__Work instructions__:
Copy every entry exactly as given, minus the images.
=== Records for processing ===
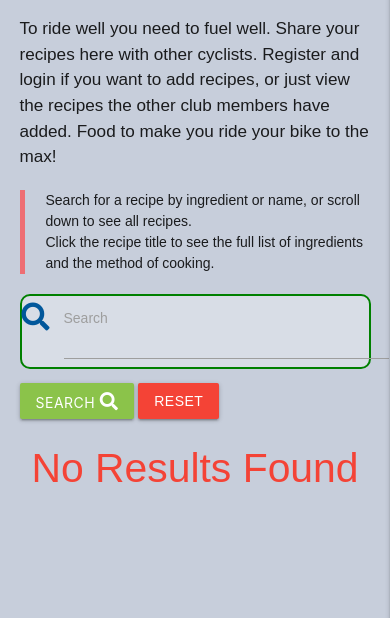
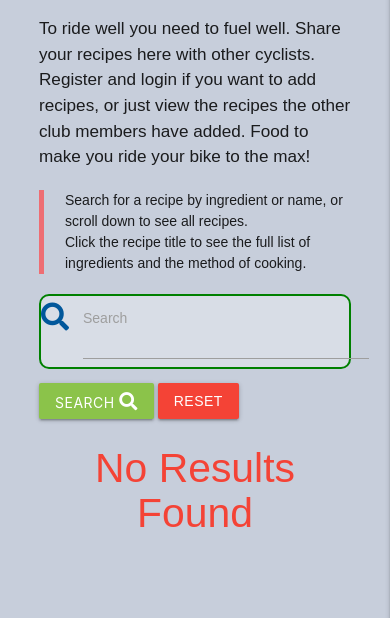
Before and after one commit to ictwise/pp3, a Flask app: page /get_recipes in a window 390 px wide. Shown: the part 226-844 px from the top of the page. Run offline with Flask 2, Linux system fonts and the light colour scheme; data that the repository does not hold is empty; some libraries are stand-ins or nearby versions.

Commit message:
set container width to 80% on mobile style.css

```diff
--- a/cooknride/static/css/style.css
+++ b/cooknride/static/css/style.css
@@ -51,5 +51,8 @@ body {
     h1 {
         font-size: 20px;
       }
+      .container {
+        width: 80%;
+      }
 
 }
```
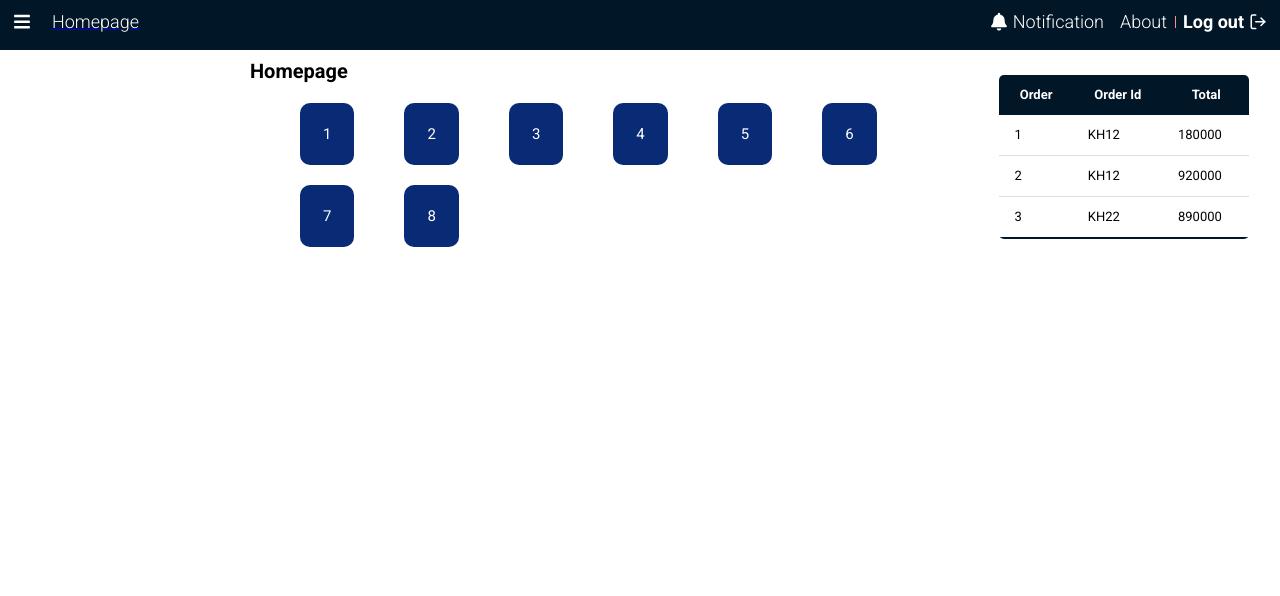
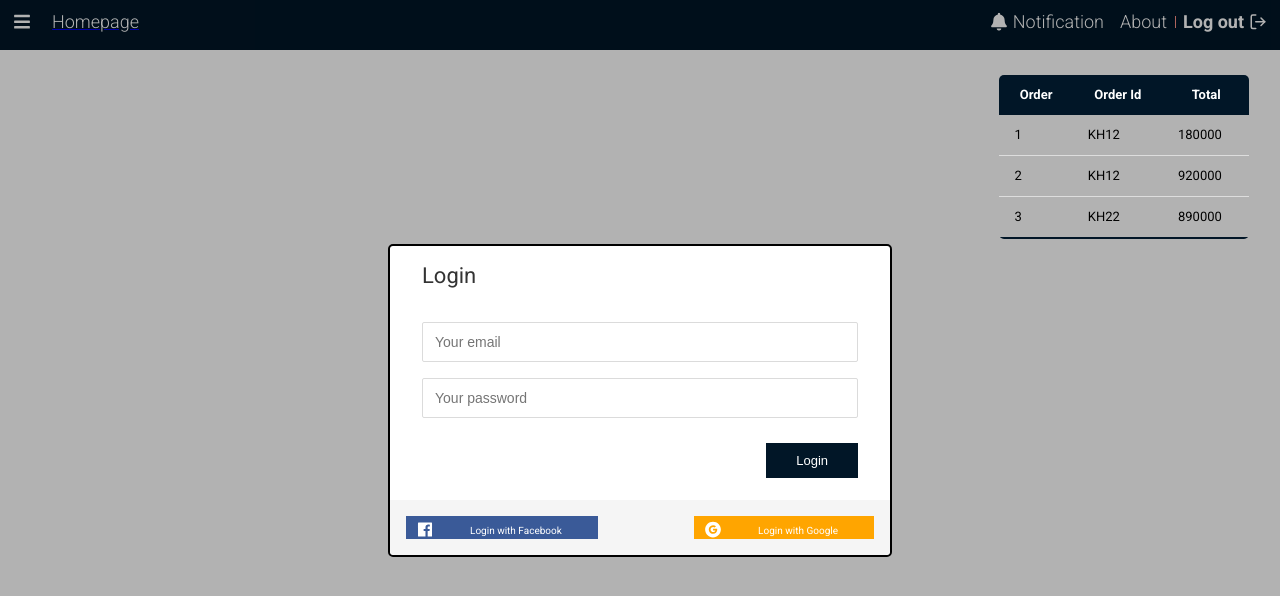
Before and after one commit to thuckhapham/QuanLy_coffee, a React (Create React App) app in the folder react-frontend-tlcn/: page / in a window 1280 px wide. Shown: the top 596 px of the page. Built offline with nearby package versions, Linux system fonts and the light colour scheme.

Commit message:
login page

```diff
--- a/react-frontend-tlcn/src/App.css
+++ b/react-frontend-tlcn/src/App.css
@@ -1,6 +1,6 @@
 @import url(https://fonts.googleapis.com/css2?family=Roboto:wght@300;400;500;700&display=swap);
 :root {
-  --primary-color: rgb(238, 75, 43);
+  --primary-color: #011627;
   --white-color: #fff;
   --black-color: #000;
   --text-color: #333;
--- a/react-frontend-tlcn/src/App.js
+++ b/react-frontend-tlcn/src/App.js
@@ -7,6 +7,7 @@ import Homepage from './Pages/Homepage/Homepage';
 import Member from './Pages/Member/Member'
 import Order from './Pages/Order/Order'
 import HistoryOrder from './Pages/HistoryOrder/HistoryOrder'
+import Login from './Pages/Login/Login'
 
 // import { BrowserRouter as Router, Switch , Route } from 'react-router-dom'
 
@@ -19,7 +20,8 @@ function App() {
           <Header />
           <div className="main">
             <div className="main__path">
-              <Route path="/" exact={true} component={Homepage} />
+              <Route path="/" exact={true} component={Login} />
+              <Route path="/homepage" exact={true} component={Homepage} />
               <Route path="/member" exact={true} component={Member} />
               <Route path="/orderhistory" exact={true} component={HistoryOrder} />
               <Route path="/order/:id" exact={true} component={Order} />
--- a/react-frontend-tlcn/src/Components/Header/Header.js
+++ b/react-frontend-tlcn/src/Components/Header/Header.js
@@ -21,7 +21,7 @@ function Header() {
                                 <FaIcons.FaBars onClick={() => setShowSid(!showSid)} className="header__navbar-icon" />
                             </li>
                             <li className="header__navbar-item">
-                                <Link to="/" >
+                                <Link to="/homepage" >
                                     <span className="header__navbar-logo-no-hover">
                                         Homepage
                                     </span>
--- /dev/null
+++ b/react-frontend-tlcn/src/Pages/Login/Login.css
@@ -0,0 +1,104 @@
+.auth-form {
+  width: 500px;
+  background-color: var(--white-color);
+  border-radius: 5px;
+  overflow: hidden;
+}
+.auth-form__container {
+  padding: 0 32px;
+}
+.auth-form__header {
+  display: flex;
+  align-items: center;
+  justify-content: space-between;
+}
+.auth-form__heading {
+  font-size: 2.2rem;
+  font-weight: 400;
+  color: var(--text-color);
+}
+.auth-form__switch-btn {
+  font-size: 2rem;
+  color: var(--primary-color);
+  font-weight: 400;
+  cursor: pointer;
+  border: none;
+  background-color: var(--white-color);
+}
+.auth-form__form {
+}
+.auth-form__input {
+  width: 100%;
+  height: 40px;
+  margin-top: 16px;
+  padding: 0 12px;
+  font-size: 1.4rem;
+  border: 1px solid var(--border-color);
+  border-radius: 2px;
+  outline: none;
+}
+.auth-form__input:focus {
+  border-color: #777;
+}
+.auth-form__aside {
+  margin-top: 18px;
+}
+.auth-form__policy-text {
+  font-size: 1.2rem;
+  line-height: 1.8rem;
+  text-align: center;
+  padding: 0 12px;
+}
+.auth-form__text-link {
+  text-decoration: none;
+  color: var(--primary-color);
+}
+.auth-form__controls {
+  margin-top: 25px;
+  display: flex;
+  justify-content: flex-end;
+}
+.auth-form__controls-back {
+  margin-right: 8px;
+}
+.auth-form__social {
+  background-color: #f5f5f5;
+  padding: 16px 16px;
+  display: flex;
+  justify-content: space-between;
+  margin-top: 22px;
+}
+.auth-form__social-icon {
+  font-size: 1.8rem;
+  color: var(--white-color);
+  margin-left: 10px;
+  transform: translateY(25%);
+}
+.auth-form__social--facbebook {
+  background-color: #3a5a98;
+  color: var(--white-color);
+  text-decoration: none;
+}
+.auth-form__social--google {
+  background-color: orange;
+  color: #666;
+  text-decoration: none;
+}
+.auth-form__socials-title {
+  margin: 0 36px;
+  font-weight: 400;
+  color: var(--white-color);
+}
+.auth-form__btn--login {
+  padding: 10px 30px;
+  background-color: var(--primary-color);
+  color: var(--white-color);
+  border: none;
+  font-size: 1.3rem;
+  font-weight: 400;
+}
+.auth-form__btn--login:hover {
+  cursor: pointer;
+  opacity: 0.8;
+  transition: ease-in 0.3s;
+}
--- /dev/null
+++ b/react-frontend-tlcn/src/Pages/Login/Login.js
@@ -0,0 +1,49 @@
+import React from 'react'
+import * as AiIcon from 'react-icons/ai'
+import './Login.css'
+function Login() {
+    return (
+        <>
+            {/* <div className={viewModal ? "modal--unactive" : "modal"}> */}
+            <div className="modal">
+                <div className="modal__overlay"></div>
+                <div className="modal__body">
+                    <div class="auth-form">
+                        <div class="auth-form__container">
+                            <div class="auth-form__header">
+                                <h3 class="auth-form__heading">Login</h3>
+                                {/* <button class="auth-form__switch-btn">Đăng kí</button> */}
+                            </div>
+                            <div class="auth-form__form">
+                                <div class="auth-form__group">
+                                    <input type="text" class="auth-form__input" placeholder="Your email" />
+                                    <input type="password" class="auth-form__input" placeholder="Your password" />
+                                </div>
+                            </div>
+                            <div class="auth-form__controls">
+                                {/* <button class="btn btn--normal auth-form__controls-back">TRỞ LẠI</button> */}
+                                <button class="auth-form__btn auth-form__btn--login">Login</button>
+                            </div>
+                        </div>
+                        <div class="auth-form__social">
+                            <a href="" class="auth-form__social--facbebook btn btn--size-s btn--with-icon">
+                                <AiIcon.AiFillFacebook class="auth-form__social-icon fab fa-facebook-square" />
+                                <span class="auth-form__socials-title">
+                                    Login with Facebook
+                                </span>
+                            </a>
+                            <a href="" class="auth-form__social--google btn btn--size-s btn--with-icon">
+                                <AiIcon.AiFillGoogleCircle class="auth-form__social-icon fab fa-google" />
+                                <span class="auth-form__socials-title">
+                                    Login with Google
+                                </span>
+                            </a>
+                        </div>
+                    </div>
+                </div>
+            </div>
+        </>
+    )
+}
+
+export default Login
```
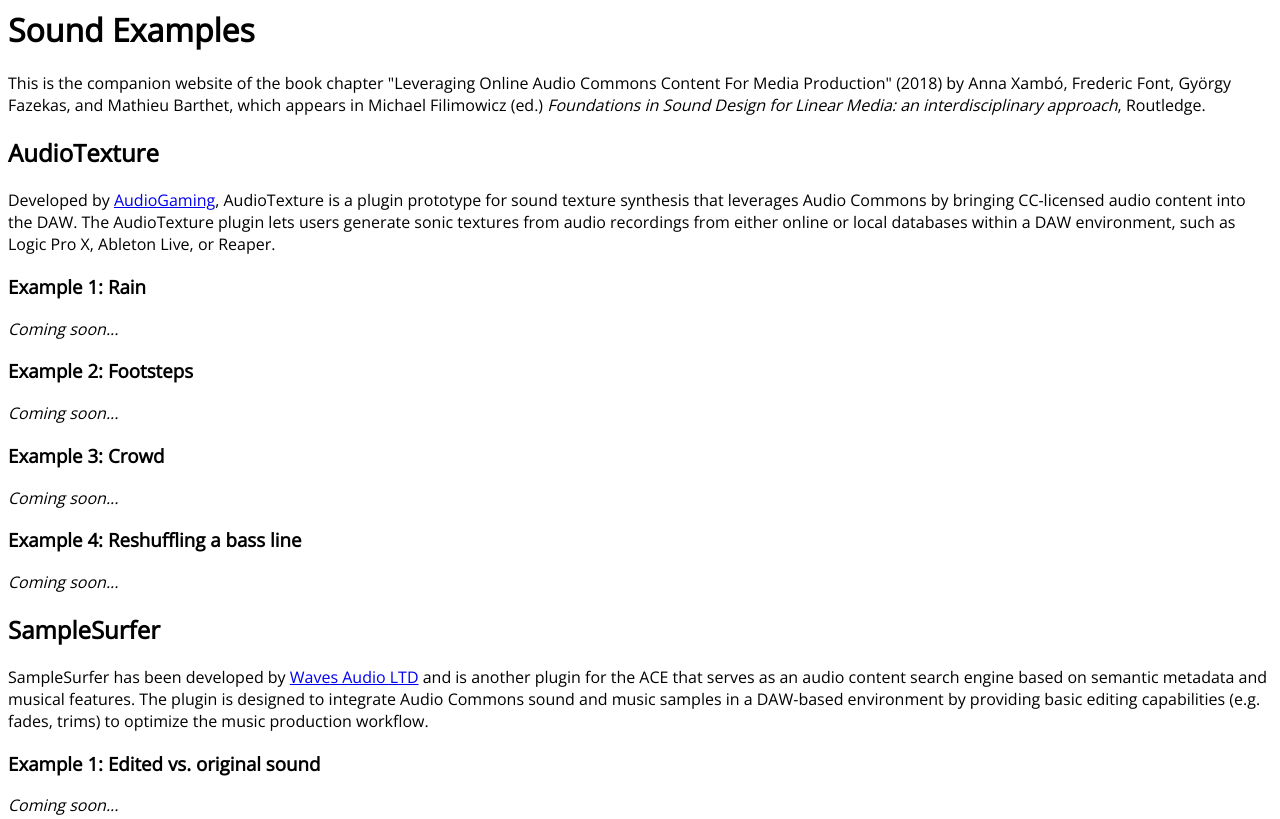
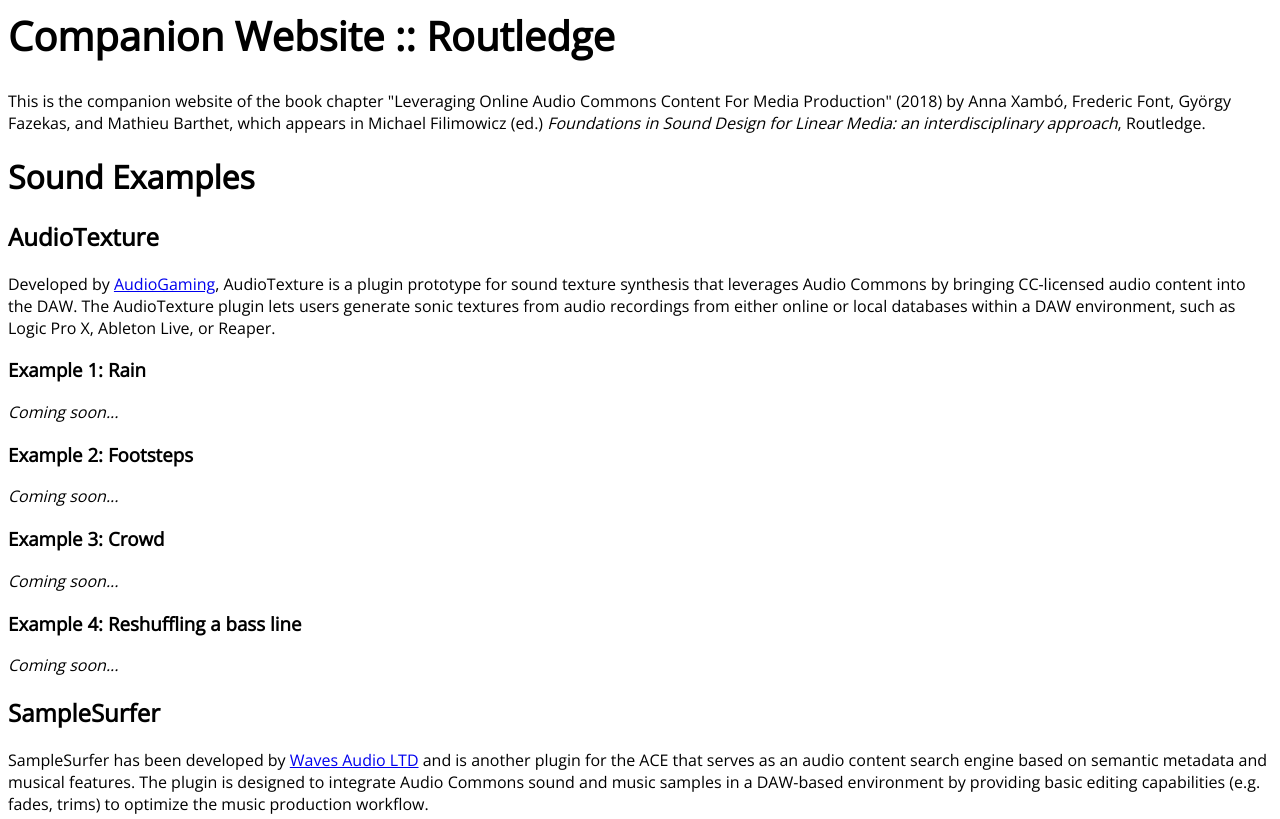
Before and after one commit to AudioCommons/routledge, a plain HTML site: page index.html in a window 1280 px wide. Shown: the top 819 px of the page. Drawn offline with nearby package versions, Linux system fonts and the light colour scheme.

Commit message:
Added title

```diff
--- a/index.html
+++ b/index.html
@@ -14,16 +14,21 @@
      margin: 0 auto;
      width: 320px;
 	 	}
+		.title {
+			font-size: 40px;
+		}
 </style>
 
 	<title>Designing Sounds With The Cloud Companion Website</title>
 </head>
 <body>
 
-	<h1>Sound Examples</h1>
+	<h1 class="title">Companion Website :: Routledge</h1>
 
 	<p>This is the companion website of the book chapter "Leveraging Online Audio Commons Content For Media Production" (2018)
 	by Anna Xambó, Frederic Font, György Fazekas, and Mathieu Barthet, which appears in Michael Filimowicz (ed.) <em>Foundations in Sound Design for Linear Media: an interdisciplinary approach</em>, Routledge.</p>
+
+	<h1>Sound Examples</h1>
 
 	<h2>AudioTexture</h2>
 
```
===
__Task solution__:
Before and after one commit to ictwise/pp3, a Flask app: page /get_recipes in a window 390 px wide. Shown: the part 226-844 px from the top of the page. Run offline with Flask 2, Linux system fonts and the light colour scheme; data that the repository does not hold is empty; some libraries are stand-ins or nearby versions.

Commit message:
set container width to 80% on mobile style.css

```diff
--- a/cooknride/static/css/style.css
+++ b/cooknride/static/css/style.css
@@ -51,5 +51,8 @@ body {
     h1 {
         font-size: 20px;
       }
+      .container {
+        width: 80%;
+      }
 
 }
```
Before and after one commit to thuckhapham/QuanLy_coffee, a React (Create React App) app in the folder react-frontend-tlcn/: page / in a window 1280 px wide. Shown: the top 596 px of the page. Built offline with nearby package versions, Linux system fonts and the light colour scheme.

Commit message:
login page

```diff
--- a/react-frontend-tlcn/src/App.css
+++ b/react-frontend-tlcn/src/App.css
@@ -1,6 +1,6 @@
 @import url(https://fonts.googleapis.com/css2?family=Roboto:wght@300;400;500;700&display=swap);
 :root {
-  --primary-color: rgb(238, 75, 43);
+  --primary-color: #011627;
   --white-color: #fff;
   --black-color: #000;
   --text-color: #333;
--- a/react-frontend-tlcn/src/App.js
+++ b/react-frontend-tlcn/src/App.js
@@ -7,6 +7,7 @@ import Homepage from './Pages/Homepage/Homepage';
 import Member from './Pages/Member/Member'
 import Order from './Pages/Order/Order'
 import HistoryOrder from './Pages/HistoryOrder/HistoryOrder'
+import Login from './Pages/Login/Login'
 
 // import { BrowserRouter as Router, Switch , Route } from 'react-router-dom'
 
@@ -19,7 +20,8 @@ function App() {
           <Header />
           <div className="main">
             <div className="main__path">
-              <Route path="/" exact={true} component={Homepage} />
+              <Route path="/" exact={true} component={Login} />
+              <Route path="/homepage" exact={true} component={Homepage} />
               <Route path="/member" exact={true} component={Member} />
               <Route path="/orderhistory" exact={true} component={HistoryOrder} />
               <Route path="/order/:id" exact={true} component={Order} />
--- a/react-frontend-tlcn/src/Components/Header/Header.js
+++ b/react-frontend-tlcn/src/Components/Header/Header.js
@@ -21,7 +21,7 @@ function Header() {
                                 <FaIcons.FaBars onClick={() => setShowSid(!showSid)} className="header__navbar-icon" />
                             </li>
                             <li className="header__navbar-item">
-                                <Link to="/" >
+                                <Link to="/homepage" >
                                     <span className="header__navbar-logo-no-hover">
                                         Homepage
                                     </span>
--- /dev/null
+++ b/react-frontend-tlcn/src/Pages/Login/Login.css
@@ -0,0 +1,104 @@
+.auth-form {
+  width: 500px;
+  background-color: var(--white-color);
+  border-radius: 5px;
+  overflow: hidden;
+}
+.auth-form__container {
+  padding: 0 32px;
+}
+.auth-form__header {
+  display: flex;
+  align-items: center;
+  justify-content: space-between;
+}
+.auth-form__heading {
+  font-size: 2.2rem;
+  font-weight: 400;
+  color: var(--text-color);
+}
+.auth-form__switch-btn {
+  font-size: 2rem;
+  color: var(--primary-color);
+  font-weight: 400;
+  cursor: pointer;
+  border: none;
+  background-color: var(--white-color);
+}
+.auth-form__form {
+}
+.auth-form__input {
+  width: 100%;
+  height: 40px;
+  margin-top: 16px;
+  padding: 0 12px;
+  font-size: 1.4rem;
+  border: 1px solid var(--border-color);
+  border-radius: 2px;
+  outline: none;
+}
+.auth-form__input:focus {
+  border-color: #777;
+}
+.auth-form__aside {
+  margin-top: 18px;
+}
+.auth-form__policy-text {
+  font-size: 1.2rem;
+  line-height: 1.8rem;
+  text-align: center;
+  padding: 0 12px;
+}
+.auth-form__text-link {
+  text-decoration: none;
+  color: var(--primary-color);
+}
+.auth-form__controls {
+  margin-top: 25px;
+  display: flex;
+  justify-content: flex-end;
+}
+.auth-form__controls-back {
+  margin-right: 8px;
+}
+.auth-form__social {
+  background-color: #f5f5f5;
+  padding: 16px 16px;
+  display: flex;
+  justify-content: space-between;
+  margin-top: 22px;
+}
+.auth-form__social-icon {
+  font-size: 1.8rem;
+  color: var(--white-color);
+  margin-left: 10px;
+  transform: translateY(25%);
+}
+.auth-form__social--facbebook {
+  background-color: #3a5a98;
+  color: var(--white-color);
+  text-decoration: none;
+}
+.auth-form__social--google {
+  background-color: orange;
+  color: #666;
+  text-decoration: none;
+}
+.auth-form__socials-title {
+  margin: 0 36px;
+  font-weight: 400;
+  color: var(--white-color);
+}
+.auth-form__btn--login {
+  padding: 10px 30px;
+  background-color: var(--primary-color);
+  color: var(--white-color);
+  border: none;
+  font-size: 1.3rem;
+  font-weight: 400;
+}
+.auth-form__btn--login:hover {
+  cursor: pointer;
+  opacity: 0.8;
+  transition: ease-in 0.3s;
+}
--- /dev/null
+++ b/react-frontend-tlcn/src/Pages/Login/Login.js
@@ -0,0 +1,49 @@
+import React from 'react'
+import * as AiIcon from 'react-icons/ai'
+import './Login.css'
+function Login() {
+    return (
+        <>
+            {/* <div className={viewModal ? "modal--unactive" : "modal"}> */}
+            <div className="modal">
+                <div className="modal__overlay"></div>
+                <div className="modal__body">
+                    <div class="auth-form">
+                        <div class="auth-form__container">
+                            <div class="auth-form__header">
+                                <h3 class="auth-form__heading">Login</h3>
+                                {/* <button class="auth-form__switch-btn">Đăng kí</button> */}
+                            </div>
+                            <div class="auth-form__form">
+                                <div class="auth-form__group">
+                                    <input type="text" class="auth-form__input" placeholder="Your email" />
+                                    <input type="password" class="auth-form__input" placeholder="Your password" />
+                                </div>
+                            </div>
+                            <div class="auth-form__controls">
+                                {/* <button class="btn btn--normal auth-form__controls-back">TRỞ LẠI</button> */}
+                                <button class="auth-form__btn auth-form__btn--login">Login</button>
+                            </div>
+                        </div>
+                        <div class="auth-form__social">
+                            <a href="" class="auth-form__social--facbebook btn btn--size-s btn--with-icon">
+                                <AiIcon.AiFillFacebook class="auth-form__social-icon fab fa-facebook-square" />
+                                <span class="auth-form__socials-title">
+                                    Login with Facebook
+                                </span>
+                            </a>
+                            <a href="" class="auth-form__social--google btn btn--size-s btn--with-icon">
+                                <AiIcon.AiFillGoogleCircle class="auth-form__social-icon fab fa-google" />
+                                <span class="auth-form__socials-title">
+                                    Login with Google
+                                </span>
+                            </a>
+                        </div>
+                    </div>
+                </div>
+            </div>
+        </>
+    )
+}
+
+export default Login
```
Before and after one commit to AudioCommons/routledge, a plain HTML site: page index.html in a window 1280 px wide. Shown: the top 819 px of the page. Drawn offline with nearby package versions, Linux system fonts and the light colour scheme.

Commit message:
Added title

```diff
--- a/index.html
+++ b/index.html
@@ -14,16 +14,21 @@
      margin: 0 auto;
      width: 320px;
 	 	}
+		.title {
+			font-size: 40px;
+		}
 </style>
 
 	<title>Designing Sounds With The Cloud Companion Website</title>
 </head>
 <body>
 
-	<h1>Sound Examples</h1>
+	<h1 class="title">Companion Website :: Routledge</h1>
 
 	<p>This is the companion website of the book chapter "Leveraging Online Audio Commons Content For Media Production" (2018)
 	by Anna Xambó, Frederic Font, György Fazekas, and Mathieu Barthet, which appears in Michael Filimowicz (ed.) <em>Foundations in Sound Design for Linear Media: an interdisciplinary approach</em>, Routledge.</p>
+
+	<h1>Sound Examples</h1>
 
 	<h2>AudioTexture</h2>
 
```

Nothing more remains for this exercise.